Only then did he stir.
Only then did he open his eyes and look at me.
"Emberly." His voice was little more than a harsh whisper, but it was a sound so sweet it brought tears to my eyes. Because it meant everything had gone right; he was back, and whole, and life for the two of us could go on as it always had.
I smiled. "Welcome once again to the land of the living."
"Not sure this can ever be called living. Not when every fucking piece of me is aching like shit."
"That is the price you pay for getting yourself shot."
He grunted and rolled onto his back. Ash plumed skyward, then rained back down, covering his flesh in a coat of fine gray. "Did you get the bastard who did it?"
He raised a pale, red-gold eyebrow. "Meaning?"
"That I sent every ounce of flame I could muster, and every bit of energy I could demand from the mother, into the building the shot had come from. It exploded into pieces so small, they were little more than dust, so I undoubtedly got the shooter."
"But it's the bastard who ordered the kill we want."
"Exactly." I uncrossed my legs and pushed upright. Just for an instant, the clearing spun around me, a warning that Rory wasn't the only weak one right now. "And I thought you might like a piece of that particular action."
"You thought right." He looked around. "Where are we?"
"Trawool.
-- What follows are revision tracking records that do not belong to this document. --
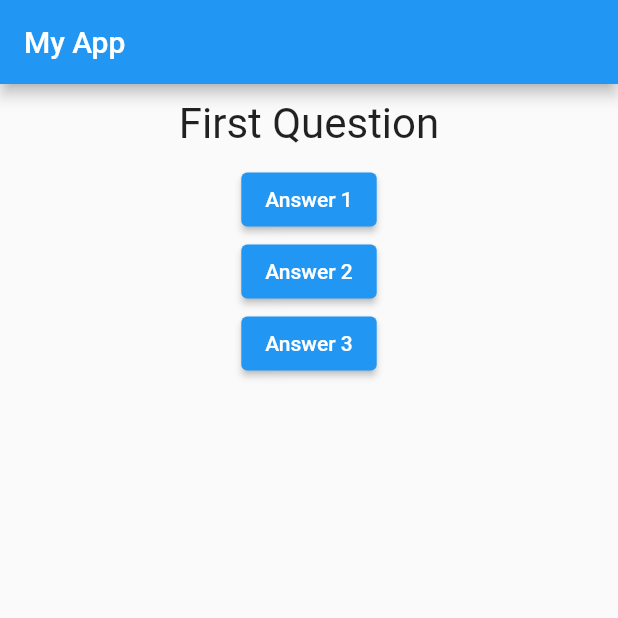
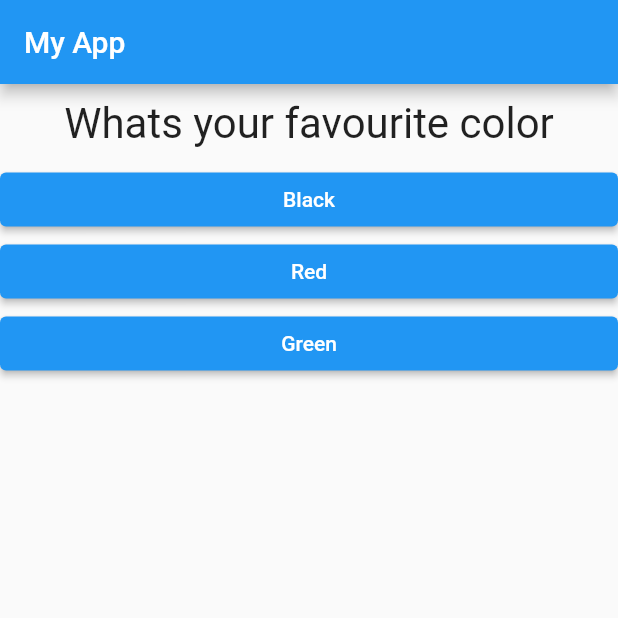
Before and after one commit to batuhangobekli/simple-quiz-app-flutter-v2, a Flutter app: the screen it shows after launch, on a phone screen of 412 x 824 dp, the top half of it. Run offline on Flutter 3.47's test engine with Material 2 defaults, Android fonts, the phone set to English and light mode, and no system bars.

Commit message:
More changes

```diff
--- /dev/null
+++ b/flutter_complete_guide/lib/answer.dart
@@ -0,0 +1,24 @@
+import 'package:flutter/material.dart';
+
+class Answer extends StatelessWidget {
+  final VoidCallback selectHandler;
+  final String answerText;
+
+  Answer(this.selectHandler, this.answerText, {super.key});
+
+  @override
+  Widget build(BuildContext context) {
+    return Container(
+      width: double.infinity,
+      child: ElevatedButton(
+        style: ButtonStyle(
+            foregroundColor: MaterialStateProperty.all<Color>(Colors.blue)),
+        onPressed: selectHandler,
+        child: Text(
+          answerText,
+          style: TextStyle(color: Colors.white),
+        ),
+      ),
+    );
+  }
+}
--- a/flutter_complete_guide/lib/main.dart
+++ b/flutter_complete_guide/lib/main.dart
@@ -1,5 +1,6 @@
 import 'package:flutter/material.dart';
 import 'question.dart';
+import 'answer.dart';
 
 void main() => runApp(MyApp());
 
@@ -10,7 +11,6 @@ class MyApp extends StatefulWidget {
 
 class _MyAppState extends State<MyApp> {
   var _questionIndex = 0;
-  var titles = ["First Question", "Second Question", "Third Question"];
 
   void _answerQuestion() {
     setState(() {
@@ -20,6 +20,21 @@ class _MyAppState extends State<MyApp> {
 
   @override
   Widget build(BuildContext context) {
+    const questions = [
+      {
+        'questionText': 'Whats your favourite color',
+        'answers': ['Black', 'Red', 'Green']
+      },
+      {
+        'questionText': 'En sevdiğin Renk',
+        'answers': ['Siyah', 'Yellow', 'Yeşil']
+      },
+      {
+        'questionText': 'Whats your favourite color',
+        'answers': ['Black', 'Red', 'Green']
+      },
+    ];
+
     return MaterialApp(
       home: Scaffold(
         appBar: AppBar(
@@ -27,10 +42,11 @@ class _MyAppState extends State<MyApp> {
         ),
         body: Column(
           children: [
-            Question(titles[_questionIndex]),
-            ElevatedButton(onPressed: _answerQuestion, child: Text('Answer 1')),
-            ElevatedButton(onPressed: _answerQuestion, child: Text('Answer 2')),
-            ElevatedButton(onPressed: _answerQuestion, child: Text('Answer 3')),
+            Question(questions[_questionIndex]['questionText'] as String),
+            ...(questions[_questionIndex]['answers'] as List<String>)
+                .map((answer) {
+              return Answer(_answerQuestion, answer);
+            }).toList()
           ],
         ),
       ),
```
Or just outside of it, anyway."
He blinked. "Where the fuck is that?"
I smiled and held out my hands. "It's about fourteen kilometers out of Seymour and just over an hour from Melbourne. Ready?"
His fingers gripped mine and, after a deep breath, he nodded. I hauled him upright; ash flew around the two of us, catching in my throat and making me cough. He hissed, and his fingers tightened briefly on mine as he gathered his balance.
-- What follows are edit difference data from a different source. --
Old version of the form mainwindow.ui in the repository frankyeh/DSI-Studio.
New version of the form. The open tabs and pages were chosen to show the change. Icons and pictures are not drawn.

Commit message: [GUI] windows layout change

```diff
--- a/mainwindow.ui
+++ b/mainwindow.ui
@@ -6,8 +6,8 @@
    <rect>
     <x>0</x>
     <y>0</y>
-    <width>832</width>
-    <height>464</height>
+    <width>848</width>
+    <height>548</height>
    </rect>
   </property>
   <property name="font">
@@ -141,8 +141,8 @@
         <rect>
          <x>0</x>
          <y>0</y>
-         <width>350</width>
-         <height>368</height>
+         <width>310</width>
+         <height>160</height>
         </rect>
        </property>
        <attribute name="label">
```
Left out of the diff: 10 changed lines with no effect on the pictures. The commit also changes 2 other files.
"It never gets any easier," he muttered.
I held on to him and waited. After several more minutes, he nodded. I released one hand but shifted the other to his elbow. Just because he thought he was stable didn't mean he actually was.
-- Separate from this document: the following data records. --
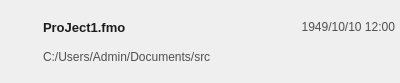
Old version of the form IDE/Widget/Widget_Button_ListItem.ui in the repository chineselixi/FireMonkeyStudio.
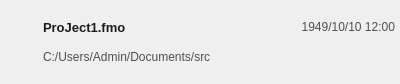
New version of the form. Icons and pictures are not drawn.

Diff of the .ui file:
```diff
--- a/IDE/Widget/Widget_Button_ListItem.ui
+++ b/IDE/Widget/Widget_Button_ListItem.ui
@@ -7,7 +7,7 @@
     <x>0</x>
     <y>0</y>
     <width>400</width>
-    <height>83</height>
+    <height>84</height>
    </rect>
   </property>
   <property name="windowTitle">
```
"I wasn't able to drive the car into the clearing-there're too many trees," I said. "But it's parked as close as I could get."
"I'll make it." He took a determined step forward, paused unsteadily for a moment, and then took another. He very much resembled a toddler taking his first steps, and, in many ways, it was an apt image. The two of us might have spent more years alive than either of us cared to remember, but each rebirth came with the cost of major muscle groups remembering how to function again. Sometimes it was almost instant-as had happened this time when it came to speech and arm movement-and other times it could take days. Hell, the last time I'd been reborn, it had taken close to two weeks for full function to return to my legs.
When we finally reached the edge of the small clearing, I quickly redressed, then picked up the soft tunic, shaking the dirt and leaves from it before helping him into it. Right now, his skin was so new that it was also ultrasensitive. Anything too tight or scratchy would rub him raw.
It was only half a dozen steps from there to the rental car, but by the time he'd climbed into the back of the station wagon, he was shaking and bathed in sweat.
Once he'd made himself comfortable on the thin mattress, I slammed the back door closed, then climbed into the driver's seat and started the car up. "There're protein bars and a couple of energy drinks in the backpack."
He dragged the pack closer and opened it up. "Whatever did we do before modern food manufacturing?"
"Snacked on beef jerky and drank unrefined cows' milk boosted with raw eggs."
"Which is probably the reason I hate both with a passion today." He tore open the protein bar and began munching on it. "Except, of course, when said milk is combined with either brandy or rum in the form of eggnog. How many days have I missed?"
Most Helpful Customer Reviews
I continue to be impressed with the character and story line development. A must read series.
Just finished this book which is the 4 the in the series. Each book is better than the next. Great story and characters. Author so writing style keeps you coming back for more. Can the wait for next book.
So happy to reenter Emberly's world